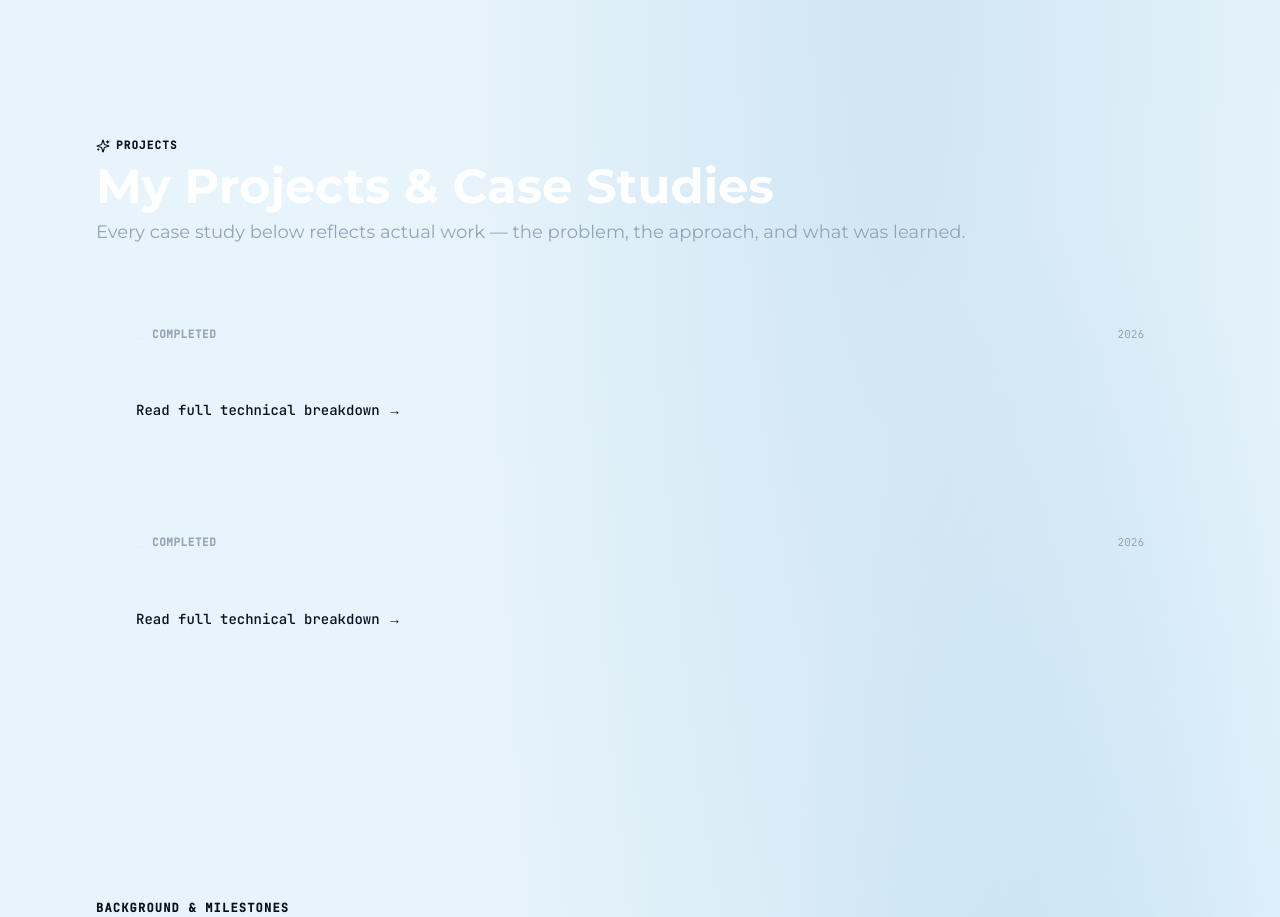
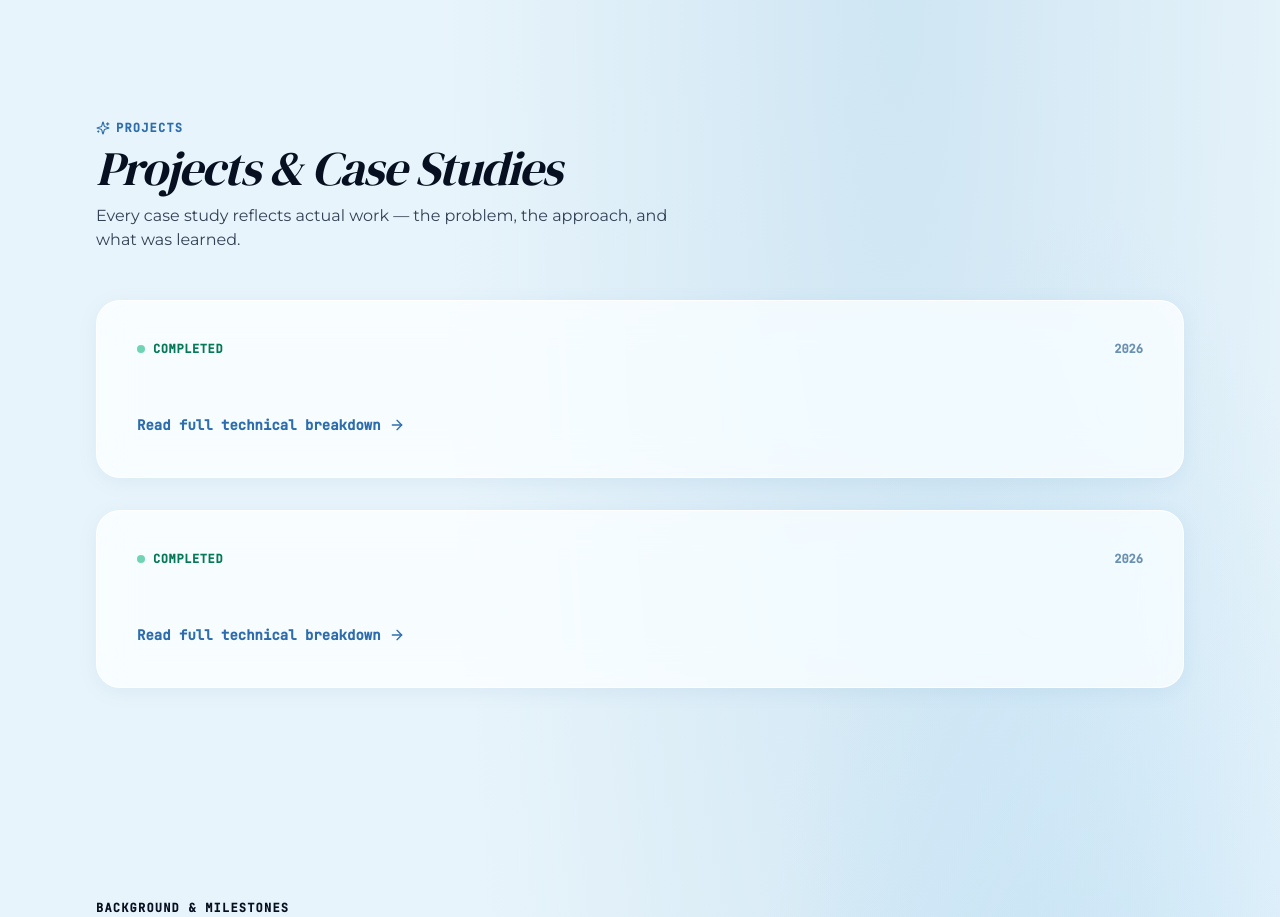
Before and after one commit to Josshua-DSA/Ingenium, a Next.js app: page / in a window 1280 px wide. Shown: the part 4080-4997 px from the top of the page. Built offline with nearby package versions, Linux system fonts and the light colour scheme.

Commit message:
refactor(projects): integrate skill tags into project cards, remove standalone skills section

```diff
--- a/components/sections/ProjectsSection.tsx
+++ b/components/sections/ProjectsSection.tsx
@@ -1,6 +1,6 @@
 import Link from 'next/link'
 import { ProjectMeta } from '@/lib/types'
-import { Sparkles } from 'lucide-react'
+import { Sparkles, ArrowRight } from 'lucide-react'
 
 interface ProjectsSectionProps {
   projects: ProjectMeta[]
@@ -8,58 +8,59 @@ interface ProjectsSectionProps {
 
 export function ProjectsSection({ projects }: ProjectsSectionProps) {
   return (
-    <section id="projects" className="w-full min-h-screen flex items-center justify-center py-24 relative z-10">
+    <section id="projects" className="w-full min-h-screen flex items-center justify-center py-24 relative z-10 text-text-primary">
       <div className="max-w-6xl mx-auto px-4 sm:px-6 lg:px-8 w-full">
-        <div className="mb-10 flex items-end justify-between">
-          <div>
-            <span className="font-mono text-[11px] uppercase tracking-widest text-violet-light block mb-2 font-semibold flex items-center space-x-1.5">
-              <Sparkles className="w-3.5 h-3.5 inline" />
-              <span>PROJECTS</span>
-            </span>
-            <h2 className="font-display text-3xl sm:text-5xl font-bold text-white">
-              My Projects & Case Studies
-            </h2>
-            <p className="text-slate-400 text-lg mt-2 font-body">
-              Every case study below reflects actual work — the problem, the approach, and what was learned.
-            </p>
-          </div>
+
+        {/* Section Header */}
+        <div className="mb-12">
+          <span className="font-mono text-xs uppercase tracking-widest text-arctic-blue block mb-2 font-bold flex items-center space-x-1.5">
+            <Sparkles className="w-3.5 h-3.5" />
+            <span>PROJECTS</span>
+          </span>
+          <h2 className="font-accent italic text-3xl sm:text-5xl text-text-primary tracking-tight">
+            Projects & Case Studies
+          </h2>
+          <p className="text-slate-700 text-base mt-3 font-display font-medium max-w-xl">
+            Every case study reflects actual work — the problem, the approach, and what was learned.
+          </p>
         </div>
 
+        {/* Project Cards */}
         <div className="grid gap-8">
           {projects.map((project) => (
             <div
               key={project.slug}
-              className="glass-card p-7 lg:p-10 rounded-3xl relative overflow-hidden group"
+              className="backdrop-blur-[20px] backdrop-saturate-[180%] bg-[rgba(255,255,255,0.75)] border border-white/90 border-t-white p-8 sm:p-10 rounded-3xl relative overflow-hidden group shadow-[0_4px_20px_rgba(46,109,173,0.08)] hover:-translate-y-1 transition-transform duration-300"
             >
               {/* Header Meta */}
-              <div className="flex items-center justify-between text-[11px] font-mono text-slate-400 mb-5">
+              <div className="flex items-center justify-between text-xs font-mono mb-5">
                 <div className="flex items-center space-x-2">
-                  <span className="w-2 h-2 rounded-full bg-emerald shadow-sm shadow-emerald animate-pulse" />
-                  <span className="uppercase tracking-wider text-emerald font-semibold">
+                  <span className="w-2 h-2 rounded-full bg-emerald-500 shadow-sm animate-pulse" />
+                  <span className="uppercase tracking-wider text-emerald-700 font-bold">
                     {project.status}
                   </span>
                 </div>
-                <span>{project.year}</span>
+                <span className="text-text-muted font-semibold">{project.year}</span>
               </div>
 
               {/* Title */}
-              <h3 className="font-display text-2xl sm:text-3xl font-bold text-white group-hover:text-violet-light transition-colors mb-3">
+              <h3 className="font-display text-2xl sm:text-3xl font-extrabold text-slate-900 group-hover:text-arctic-blue transition-colors mb-3">
                 <Link href={`/projects/${project.slug}`}>
                   {project.title}
                 </Link>
               </h3>
 
               {/* Tagline */}
-              <p className="text-slate-300 mb-6 text-sm sm:text-base font-body leading-relaxed max-w-3xl">
+              <p className="text-slate-700 mb-6 text-sm sm:text-base font-display font-medium leading-relaxed max-w-3xl">
                 {project.tagline}
               </p>
 
-              {/* Tags */}
+              {/* Integrated Skill Tags (replaces standalone Skills Section) */}
               <div className="flex flex-wrap gap-2 mb-8">
                 {project.tags.map((tag) => (
                   <span
                     key={tag}
-                    className="skill-pill text-[11px] font-mono px-3 py-1 rounded-full text-slate-300"
+                    className="backdrop-blur-[12px] bg-arctic-blue/10 border border-arctic-blue/20 text-arctic-blue text-xs font-mono font-semibold px-3 py-1 rounded-full"
                   >
                     {tag}
                   </span>
@@ -69,14 +70,15 @@ export function ProjectsSection({ projects }: ProjectsSectionProps) {
               {/* Link */}
               <Link
                 href={`/projects/${project.slug}`}
-                className="inline-flex items-center space-x-2 text-sm font-mono font-medium text-violet-light hover:text-white transition-colors group/link"
+                className="inline-flex items-center space-x-2 text-sm font-mono font-bold text-arctic-blue hover:text-arctic-mid transition-colors group/link"
               >
                 <span>Read full technical breakdown</span>
-                <span className="transition-transform group-hover/link:translate-x-1">→</span>
+                <ArrowRight className="w-4 h-4 transition-transform group-hover/link:translate-x-1" />
               </Link>
             </div>
           ))}
         </div>
+
       </div>
     </section>
   )
```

§ DIRECTIONS FOR THIS TASK:
Gather every line from the listing above in which "rounded" appears, and copy those lines.

§ ANSWER TO THIS TASK:
-              className="glass-card p-7 lg:p-10 rounded-3xl relative overflow-hidden group"
+              className="backdrop-blur-[20px] backdrop-saturate-[180%] bg-[rgba(255,255,255,0.75)] border border-white/90 border-t-white p-8 sm:p-10 rounded-3xl relative overflow-hidden group shadow-[0_4px_20px_rgba(46,109,173,0.08)] hover:-translate-y-1 transition-transform duration-300"
-                  <span className="w-2 h-2 rounded-full bg-emerald shadow-sm shadow-emerald animate-pulse" />
+                  <span className="w-2 h-2 rounded-full bg-emerald-500 shadow-sm animate-pulse" />
-                    className="skill-pill text-[11px] font-mono px-3 py-1 rounded-full text-slate-300"
+                    className="backdrop-blur-[12px] bg-arctic-blue/10 border border-arctic-blue/20 text-arctic-blue text-xs font-mono font-semibold px-3 py-1 rounded-full"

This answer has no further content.